# Task to carry out:
Every entry below should be reproduced exactly; no picture is to be included.

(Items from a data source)
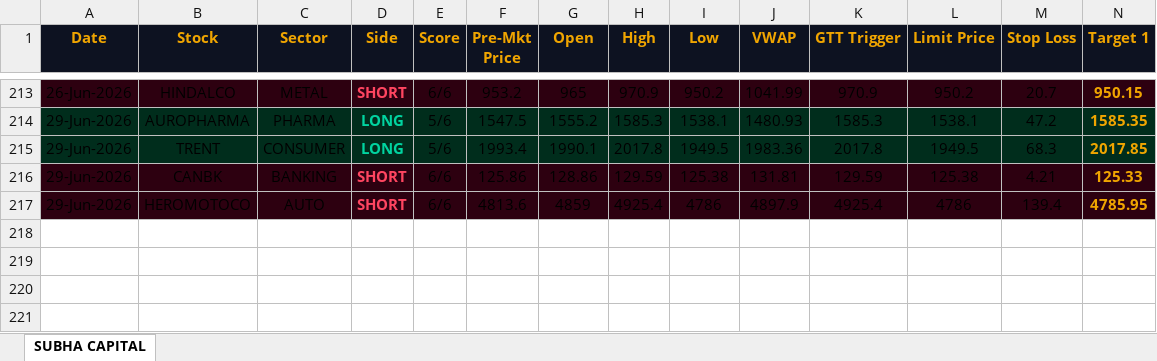
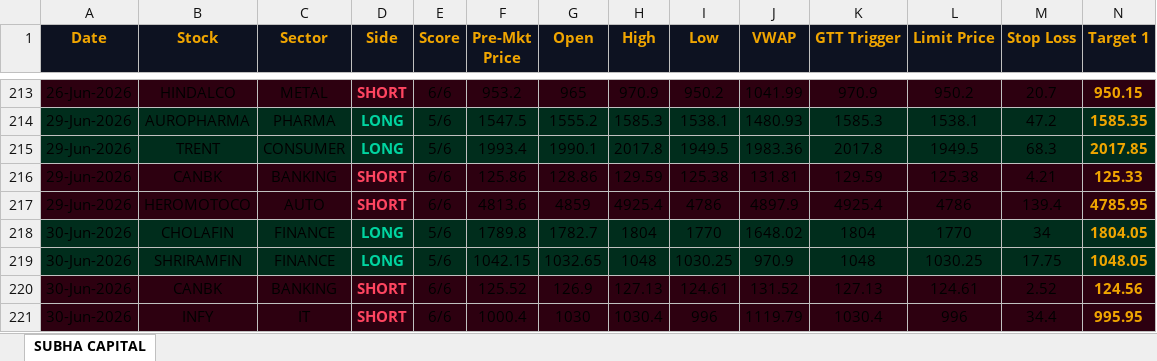
Before and after one commit to shashiravi2010-subha/subha-capital, an Excel workbook: trading_journal.xlsx, sheet SUBHA CAPITAL, drawn as a sheet; only a part is shown, gaps mark what is left out; values as stored, in another font and other column widths than the file's, no borders; rows hold the shown columns only; the diff names each change by its address in the sheet, - before the commit and + after, or states it on an @@ line.

Commit message:
Market data 30-Jun-2026 12:03 IST

```diff
--- a/trading_journal.xlsx (sheet SUBHA CAPITAL)
+++ b/trading_journal.xlsx (sheet SUBHA CAPITAL)
+row 218: 30-Jun-2026 | CHOLAFIN | FINANCE | LONG | 5/6 | 1789.8 | 1782.7 | 1804 | 1770 | 1648.02 | 1804 | 1770 | 34 | 1804.05
+row 219: 30-Jun-2026 | SHRIRAMFIN | FINANCE | LONG | 5/6 | 1042.15 | 1032.65 | 1048 | 1030.25 | 970.9 | 1048 | 1030.25 | 17.75 | 1048.05
+row 220: 30-Jun-2026 | CANBK | BANKING | SHORT | 6/6 | 125.52 | 126.9 | 127.13 | 124.61 | 131.52 | 127.13 | 124.61 | 2.52 | 124.56
+row 221: 30-Jun-2026 | INFY | IT | SHORT | 6/6 | 1000.4 | 1030 | 1030.4 | 996 | 1119.79 | 1030.4 | 996 | 34.4 | 995.95
```
Also changed, not shown: 1 other file.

# Task output:
Before and after one commit to shashiravi2010-subha/subha-capital, an Excel workbook: trading_journal.xlsx, sheet SUBHA CAPITAL, drawn as a sheet; only a part is shown, gaps mark what is left out; values as stored, in another font and other column widths than the file's, no borders; rows hold the shown columns only; the diff names each change by its address in the sheet, - before the commit and + after, or states it on an @@ line.

Commit message:
Market data 30-Jun-2026 12:03 IST

```diff
--- a/trading_journal.xlsx (sheet SUBHA CAPITAL)
+++ b/trading_journal.xlsx (sheet SUBHA CAPITAL)
+row 218: 30-Jun-2026 | CHOLAFIN | FINANCE | LONG | 5/6 | 1789.8 | 1782.7 | 1804 | 1770 | 1648.02 | 1804 | 1770 | 34 | 1804.05
+row 219: 30-Jun-2026 | SHRIRAMFIN | FINANCE | LONG | 5/6 | 1042.15 | 1032.65 | 1048 | 1030.25 | 970.9 | 1048 | 1030.25 | 17.75 | 1048.05
+row 220: 30-Jun-2026 | CANBK | BANKING | SHORT | 6/6 | 125.52 | 126.9 | 127.13 | 124.61 | 131.52 | 127.13 | 124.61 | 2.52 | 124.56
+row 221: 30-Jun-2026 | INFY | IT | SHORT | 6/6 | 1000.4 | 1030 | 1030.4 | 996 | 1119.79 | 1030.4 | 996 | 34.4 | 995.95
```
Also changed, not shown: 1 other file.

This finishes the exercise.